-- Exercise aim --
Check each line of the entries below for the word "other", and copy the lines that have it.

Records contained in a dataset:
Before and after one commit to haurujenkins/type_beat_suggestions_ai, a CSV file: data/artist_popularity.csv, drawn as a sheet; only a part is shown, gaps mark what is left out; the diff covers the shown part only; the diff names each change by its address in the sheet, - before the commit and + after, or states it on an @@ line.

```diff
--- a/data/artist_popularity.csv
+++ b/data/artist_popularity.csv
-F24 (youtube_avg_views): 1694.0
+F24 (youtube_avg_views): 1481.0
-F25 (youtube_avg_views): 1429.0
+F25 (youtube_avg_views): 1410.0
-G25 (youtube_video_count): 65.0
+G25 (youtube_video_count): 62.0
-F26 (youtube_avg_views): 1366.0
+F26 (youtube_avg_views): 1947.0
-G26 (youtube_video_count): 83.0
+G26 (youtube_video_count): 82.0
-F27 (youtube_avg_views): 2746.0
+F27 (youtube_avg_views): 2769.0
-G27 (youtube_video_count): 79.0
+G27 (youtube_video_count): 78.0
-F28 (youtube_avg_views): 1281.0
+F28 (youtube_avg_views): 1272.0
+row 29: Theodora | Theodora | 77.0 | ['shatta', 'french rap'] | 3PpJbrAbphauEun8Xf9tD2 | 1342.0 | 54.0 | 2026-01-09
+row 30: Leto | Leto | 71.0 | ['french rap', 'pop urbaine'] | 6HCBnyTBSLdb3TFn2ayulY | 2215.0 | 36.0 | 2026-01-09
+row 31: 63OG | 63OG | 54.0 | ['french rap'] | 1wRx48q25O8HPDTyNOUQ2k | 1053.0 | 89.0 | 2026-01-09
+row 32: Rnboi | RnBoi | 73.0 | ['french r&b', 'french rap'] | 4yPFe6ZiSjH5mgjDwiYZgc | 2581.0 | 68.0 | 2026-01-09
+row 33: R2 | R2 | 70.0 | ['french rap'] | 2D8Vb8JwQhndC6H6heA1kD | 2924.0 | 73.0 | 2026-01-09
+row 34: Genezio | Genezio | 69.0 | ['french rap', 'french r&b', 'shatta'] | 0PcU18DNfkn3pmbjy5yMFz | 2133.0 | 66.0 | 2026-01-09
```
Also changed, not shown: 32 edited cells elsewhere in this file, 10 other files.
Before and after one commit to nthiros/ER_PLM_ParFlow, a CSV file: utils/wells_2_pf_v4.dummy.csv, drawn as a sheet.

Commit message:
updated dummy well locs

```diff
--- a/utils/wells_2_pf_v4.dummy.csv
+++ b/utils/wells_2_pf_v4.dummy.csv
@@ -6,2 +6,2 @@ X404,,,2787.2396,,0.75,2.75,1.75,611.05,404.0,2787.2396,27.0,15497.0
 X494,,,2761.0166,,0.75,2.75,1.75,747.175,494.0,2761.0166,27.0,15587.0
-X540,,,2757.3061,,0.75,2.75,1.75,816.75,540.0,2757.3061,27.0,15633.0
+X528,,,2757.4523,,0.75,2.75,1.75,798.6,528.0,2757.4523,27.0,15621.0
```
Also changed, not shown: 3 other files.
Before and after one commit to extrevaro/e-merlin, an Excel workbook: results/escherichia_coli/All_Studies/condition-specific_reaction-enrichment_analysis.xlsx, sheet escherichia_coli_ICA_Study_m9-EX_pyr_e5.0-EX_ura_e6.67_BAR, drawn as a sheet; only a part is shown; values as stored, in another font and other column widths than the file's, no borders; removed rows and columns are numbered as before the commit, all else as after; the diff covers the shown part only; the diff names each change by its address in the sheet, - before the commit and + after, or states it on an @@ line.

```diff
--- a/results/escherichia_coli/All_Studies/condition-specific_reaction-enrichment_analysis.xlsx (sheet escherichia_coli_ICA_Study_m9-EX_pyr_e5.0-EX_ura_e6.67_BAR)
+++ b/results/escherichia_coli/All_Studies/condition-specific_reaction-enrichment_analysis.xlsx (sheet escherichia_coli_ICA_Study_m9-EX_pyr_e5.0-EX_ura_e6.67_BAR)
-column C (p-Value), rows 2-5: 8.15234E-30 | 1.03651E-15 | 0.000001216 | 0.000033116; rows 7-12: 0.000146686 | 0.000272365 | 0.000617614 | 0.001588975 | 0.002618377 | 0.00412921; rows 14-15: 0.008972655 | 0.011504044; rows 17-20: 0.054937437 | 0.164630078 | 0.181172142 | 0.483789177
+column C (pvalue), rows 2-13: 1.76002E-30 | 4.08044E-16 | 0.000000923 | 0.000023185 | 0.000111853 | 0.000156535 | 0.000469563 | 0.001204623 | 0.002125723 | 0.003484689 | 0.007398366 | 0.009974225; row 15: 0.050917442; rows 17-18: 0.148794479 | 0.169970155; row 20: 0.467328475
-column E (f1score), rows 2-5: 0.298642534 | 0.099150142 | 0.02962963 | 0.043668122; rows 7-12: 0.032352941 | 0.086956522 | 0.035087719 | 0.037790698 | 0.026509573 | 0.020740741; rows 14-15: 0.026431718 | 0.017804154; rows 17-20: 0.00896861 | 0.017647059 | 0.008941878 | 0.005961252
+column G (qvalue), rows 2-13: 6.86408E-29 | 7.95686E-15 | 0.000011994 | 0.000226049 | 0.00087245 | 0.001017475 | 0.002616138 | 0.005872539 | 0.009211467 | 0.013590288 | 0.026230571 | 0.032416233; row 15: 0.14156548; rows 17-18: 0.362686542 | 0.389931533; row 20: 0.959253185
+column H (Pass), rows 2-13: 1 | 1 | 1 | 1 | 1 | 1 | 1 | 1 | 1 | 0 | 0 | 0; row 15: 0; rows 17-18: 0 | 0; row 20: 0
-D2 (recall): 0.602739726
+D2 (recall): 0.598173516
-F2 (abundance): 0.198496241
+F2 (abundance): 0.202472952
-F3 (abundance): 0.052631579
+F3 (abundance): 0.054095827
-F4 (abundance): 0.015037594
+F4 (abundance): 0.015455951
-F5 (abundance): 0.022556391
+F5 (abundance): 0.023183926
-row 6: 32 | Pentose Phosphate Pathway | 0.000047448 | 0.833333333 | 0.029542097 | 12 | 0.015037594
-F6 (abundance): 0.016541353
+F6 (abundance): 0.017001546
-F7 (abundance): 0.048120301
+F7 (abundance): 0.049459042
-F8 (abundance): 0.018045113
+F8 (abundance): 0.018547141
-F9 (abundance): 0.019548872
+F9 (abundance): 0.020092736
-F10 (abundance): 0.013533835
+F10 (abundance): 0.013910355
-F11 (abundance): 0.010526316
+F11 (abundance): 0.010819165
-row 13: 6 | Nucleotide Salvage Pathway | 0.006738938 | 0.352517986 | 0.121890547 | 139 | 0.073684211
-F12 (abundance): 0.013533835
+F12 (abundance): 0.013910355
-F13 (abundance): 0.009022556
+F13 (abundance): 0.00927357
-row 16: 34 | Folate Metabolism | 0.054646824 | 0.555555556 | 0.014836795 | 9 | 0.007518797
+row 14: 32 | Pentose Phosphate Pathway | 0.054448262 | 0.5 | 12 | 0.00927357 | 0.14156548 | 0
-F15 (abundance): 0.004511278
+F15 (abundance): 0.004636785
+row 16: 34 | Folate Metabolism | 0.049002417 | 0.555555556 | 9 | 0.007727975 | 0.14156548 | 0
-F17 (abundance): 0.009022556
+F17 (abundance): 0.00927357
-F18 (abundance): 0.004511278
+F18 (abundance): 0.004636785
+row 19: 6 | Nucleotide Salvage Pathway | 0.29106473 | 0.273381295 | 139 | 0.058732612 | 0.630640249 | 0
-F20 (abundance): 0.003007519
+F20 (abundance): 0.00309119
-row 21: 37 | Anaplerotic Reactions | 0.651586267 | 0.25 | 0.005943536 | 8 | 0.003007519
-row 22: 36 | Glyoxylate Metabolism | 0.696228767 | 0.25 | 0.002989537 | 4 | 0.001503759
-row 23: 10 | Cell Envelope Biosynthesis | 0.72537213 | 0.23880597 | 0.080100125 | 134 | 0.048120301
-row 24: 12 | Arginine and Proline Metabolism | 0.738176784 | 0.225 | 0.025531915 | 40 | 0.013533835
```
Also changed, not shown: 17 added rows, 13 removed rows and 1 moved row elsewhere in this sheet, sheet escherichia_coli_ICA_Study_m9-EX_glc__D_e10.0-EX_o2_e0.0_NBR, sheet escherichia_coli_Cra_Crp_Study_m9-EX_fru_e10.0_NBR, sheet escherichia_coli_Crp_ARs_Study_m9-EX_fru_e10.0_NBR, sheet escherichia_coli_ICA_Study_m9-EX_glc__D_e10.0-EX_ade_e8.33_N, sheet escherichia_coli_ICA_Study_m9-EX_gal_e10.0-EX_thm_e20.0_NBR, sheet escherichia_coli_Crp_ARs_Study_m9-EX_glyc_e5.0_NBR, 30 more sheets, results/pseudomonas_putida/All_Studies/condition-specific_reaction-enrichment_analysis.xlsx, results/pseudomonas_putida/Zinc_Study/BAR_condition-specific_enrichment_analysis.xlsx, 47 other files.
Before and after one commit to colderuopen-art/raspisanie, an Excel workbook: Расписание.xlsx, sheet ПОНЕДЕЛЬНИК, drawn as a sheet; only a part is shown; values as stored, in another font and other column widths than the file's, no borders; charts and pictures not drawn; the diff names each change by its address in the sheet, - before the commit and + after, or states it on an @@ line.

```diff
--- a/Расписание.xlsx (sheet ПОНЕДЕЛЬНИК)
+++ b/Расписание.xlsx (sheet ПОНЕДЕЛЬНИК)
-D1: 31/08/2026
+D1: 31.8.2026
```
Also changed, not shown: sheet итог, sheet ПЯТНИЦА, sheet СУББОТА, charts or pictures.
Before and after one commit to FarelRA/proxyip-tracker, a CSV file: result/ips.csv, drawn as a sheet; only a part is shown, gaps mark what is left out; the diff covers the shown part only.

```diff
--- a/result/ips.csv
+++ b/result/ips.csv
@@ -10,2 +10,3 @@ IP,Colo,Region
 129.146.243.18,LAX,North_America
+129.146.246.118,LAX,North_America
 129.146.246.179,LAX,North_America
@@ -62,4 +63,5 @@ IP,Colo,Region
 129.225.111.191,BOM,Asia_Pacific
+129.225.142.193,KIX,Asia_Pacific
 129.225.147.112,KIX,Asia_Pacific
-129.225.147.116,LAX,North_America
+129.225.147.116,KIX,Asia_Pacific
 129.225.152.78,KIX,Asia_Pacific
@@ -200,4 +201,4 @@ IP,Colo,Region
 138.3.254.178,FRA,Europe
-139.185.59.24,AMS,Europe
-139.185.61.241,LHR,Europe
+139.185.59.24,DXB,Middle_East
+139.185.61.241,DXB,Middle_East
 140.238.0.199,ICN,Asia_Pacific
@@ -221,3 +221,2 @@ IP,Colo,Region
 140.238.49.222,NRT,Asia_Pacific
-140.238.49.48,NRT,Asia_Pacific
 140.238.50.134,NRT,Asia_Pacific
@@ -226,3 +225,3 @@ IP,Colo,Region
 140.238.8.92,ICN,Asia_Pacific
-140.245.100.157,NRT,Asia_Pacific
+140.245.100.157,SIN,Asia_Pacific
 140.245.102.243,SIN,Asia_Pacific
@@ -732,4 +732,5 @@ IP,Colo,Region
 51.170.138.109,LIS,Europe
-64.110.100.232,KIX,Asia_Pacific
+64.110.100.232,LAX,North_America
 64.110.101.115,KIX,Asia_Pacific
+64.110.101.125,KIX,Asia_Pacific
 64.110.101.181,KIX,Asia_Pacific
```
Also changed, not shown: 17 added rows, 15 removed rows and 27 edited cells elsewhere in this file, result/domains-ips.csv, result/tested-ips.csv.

-- Problem solution --
Also changed, not shown: 32 edited cells elsewhere in this file, 10 other files.
Also changed, not shown: 3 other files.
Before and after one commit to extrevaro/e-merlin, an Excel workbook: results/escherichia_coli/All_Studies/condition-specific_reaction-enrichment_analysis.xlsx, sheet escherichia_coli_ICA_Study_m9-EX_pyr_e5.0-EX_ura_e6.67_BAR, drawn as a sheet; only a part is shown; values as stored, in another font and other column widths than the file's, no borders; removed rows and columns are numbered as before the commit, all else as after; the diff covers the shown part only; the diff names each change by its address in the sheet, - before the commit and + after, or states it on an @@ line.
Also changed, not shown: 17 added rows, 13 removed rows and 1 moved row elsewhere in this sheet, sheet escherichia_coli_ICA_Study_m9-EX_glc__D_e10.0-EX_o2_e0.0_NBR, sheet escherichia_coli_Cra_Crp_Study_m9-EX_fru_e10.0_NBR, sheet escherichia_coli_Crp_ARs_Study_m9-EX_fru_e10.0_NBR, sheet escherichia_coli_ICA_Study_m9-EX_glc__D_e10.0-EX_ade_e8.33_N, sheet escherichia_coli_ICA_Study_m9-EX_gal_e10.0-EX_thm_e20.0_NBR, sheet escherichia_coli_Crp_ARs_Study_m9-EX_glyc_e5.0_NBR, 30 more sheets, results/pseudomonas_putida/All_Studies/condition-specific_reaction-enrichment_analysis.xlsx, results/pseudomonas_putida/Zinc_Study/BAR_condition-specific_enrichment_analysis.xlsx, 47 other files.
Before and after one commit to colderuopen-art/raspisanie, an Excel workbook: Расписание.xlsx, sheet ПОНЕДЕЛЬНИК, drawn as a sheet; only a part is shown; values as stored, in another font and other column widths than the file's, no borders; charts and pictures not drawn; the diff names each change by its address in the sheet, - before the commit and + after, or states it on an @@ line.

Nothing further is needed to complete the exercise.